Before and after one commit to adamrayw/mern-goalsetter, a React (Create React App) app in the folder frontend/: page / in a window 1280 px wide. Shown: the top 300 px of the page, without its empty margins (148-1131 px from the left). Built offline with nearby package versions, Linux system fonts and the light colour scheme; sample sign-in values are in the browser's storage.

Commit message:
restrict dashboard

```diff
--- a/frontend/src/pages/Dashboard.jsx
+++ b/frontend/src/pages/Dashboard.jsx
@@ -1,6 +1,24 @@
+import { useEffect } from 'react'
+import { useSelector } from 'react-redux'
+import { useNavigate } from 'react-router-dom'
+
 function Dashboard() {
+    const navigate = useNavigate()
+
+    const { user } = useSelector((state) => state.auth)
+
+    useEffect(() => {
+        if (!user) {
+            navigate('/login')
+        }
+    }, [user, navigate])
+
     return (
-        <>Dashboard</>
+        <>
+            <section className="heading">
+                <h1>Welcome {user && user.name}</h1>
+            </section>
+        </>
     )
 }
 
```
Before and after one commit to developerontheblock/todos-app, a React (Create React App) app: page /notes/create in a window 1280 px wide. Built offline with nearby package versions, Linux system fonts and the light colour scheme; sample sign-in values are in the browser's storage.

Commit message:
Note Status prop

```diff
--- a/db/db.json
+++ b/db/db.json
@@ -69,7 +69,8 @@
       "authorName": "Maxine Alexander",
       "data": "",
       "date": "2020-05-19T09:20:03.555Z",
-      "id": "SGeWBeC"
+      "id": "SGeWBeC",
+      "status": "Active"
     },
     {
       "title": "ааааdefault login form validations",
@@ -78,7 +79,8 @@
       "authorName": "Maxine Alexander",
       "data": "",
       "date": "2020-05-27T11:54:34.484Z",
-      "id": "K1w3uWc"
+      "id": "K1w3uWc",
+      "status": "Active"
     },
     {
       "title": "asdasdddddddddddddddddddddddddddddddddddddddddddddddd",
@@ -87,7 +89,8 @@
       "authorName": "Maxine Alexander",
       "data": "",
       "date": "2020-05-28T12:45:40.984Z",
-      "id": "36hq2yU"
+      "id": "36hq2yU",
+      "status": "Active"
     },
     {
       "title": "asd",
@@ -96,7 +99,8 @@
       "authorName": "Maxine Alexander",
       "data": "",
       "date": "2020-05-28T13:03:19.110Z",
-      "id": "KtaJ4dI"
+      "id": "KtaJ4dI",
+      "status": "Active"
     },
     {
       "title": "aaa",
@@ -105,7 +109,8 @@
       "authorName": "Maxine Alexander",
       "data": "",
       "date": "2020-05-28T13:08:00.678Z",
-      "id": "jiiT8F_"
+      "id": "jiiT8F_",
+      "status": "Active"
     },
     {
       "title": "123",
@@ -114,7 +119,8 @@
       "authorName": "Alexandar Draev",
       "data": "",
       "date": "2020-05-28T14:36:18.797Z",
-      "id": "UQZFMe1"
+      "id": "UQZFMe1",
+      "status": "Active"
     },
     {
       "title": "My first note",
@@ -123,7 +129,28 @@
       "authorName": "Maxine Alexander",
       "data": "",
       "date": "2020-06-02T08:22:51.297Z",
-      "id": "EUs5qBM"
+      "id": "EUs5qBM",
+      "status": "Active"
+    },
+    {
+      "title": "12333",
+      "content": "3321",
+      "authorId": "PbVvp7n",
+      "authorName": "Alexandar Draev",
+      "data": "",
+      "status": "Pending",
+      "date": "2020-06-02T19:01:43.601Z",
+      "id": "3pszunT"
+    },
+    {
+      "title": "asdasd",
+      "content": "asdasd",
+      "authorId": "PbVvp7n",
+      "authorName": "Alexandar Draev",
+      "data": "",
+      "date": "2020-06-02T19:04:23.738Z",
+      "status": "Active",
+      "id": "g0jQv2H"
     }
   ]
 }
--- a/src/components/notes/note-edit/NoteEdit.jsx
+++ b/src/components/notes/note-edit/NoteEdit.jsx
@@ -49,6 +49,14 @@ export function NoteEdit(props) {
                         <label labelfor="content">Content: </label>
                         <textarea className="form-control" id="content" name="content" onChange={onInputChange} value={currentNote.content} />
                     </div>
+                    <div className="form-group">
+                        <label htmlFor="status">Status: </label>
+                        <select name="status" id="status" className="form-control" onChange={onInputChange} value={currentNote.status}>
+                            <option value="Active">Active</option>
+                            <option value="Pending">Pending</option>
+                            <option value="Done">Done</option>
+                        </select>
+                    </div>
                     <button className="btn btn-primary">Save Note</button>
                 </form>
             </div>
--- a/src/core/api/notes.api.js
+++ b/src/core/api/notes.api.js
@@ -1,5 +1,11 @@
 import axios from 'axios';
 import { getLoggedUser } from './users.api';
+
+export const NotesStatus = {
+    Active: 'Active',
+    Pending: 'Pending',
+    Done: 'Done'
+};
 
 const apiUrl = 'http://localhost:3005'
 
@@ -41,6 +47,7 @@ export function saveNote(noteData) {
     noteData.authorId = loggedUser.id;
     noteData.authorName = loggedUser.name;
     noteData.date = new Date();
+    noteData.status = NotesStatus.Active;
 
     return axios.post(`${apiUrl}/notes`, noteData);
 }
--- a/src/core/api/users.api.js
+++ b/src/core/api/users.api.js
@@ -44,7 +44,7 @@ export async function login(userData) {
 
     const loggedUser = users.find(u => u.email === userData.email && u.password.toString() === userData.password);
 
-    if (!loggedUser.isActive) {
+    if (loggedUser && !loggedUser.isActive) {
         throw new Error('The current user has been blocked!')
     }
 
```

_Exercise directions_
Using the records above, report each line that contains the word "className" by copying it.

_Reply_
+            <section className="heading">
                         <textarea className="form-control" id="content" name="content" onChange={onInputChange} value={currentNote.content} />
+                    <div className="form-group">
+                        <select name="status" id="status" className="form-control" onChange={onInputChange} value={currentNote.status}>
                     <button className="btn btn-primary">Save Note</button>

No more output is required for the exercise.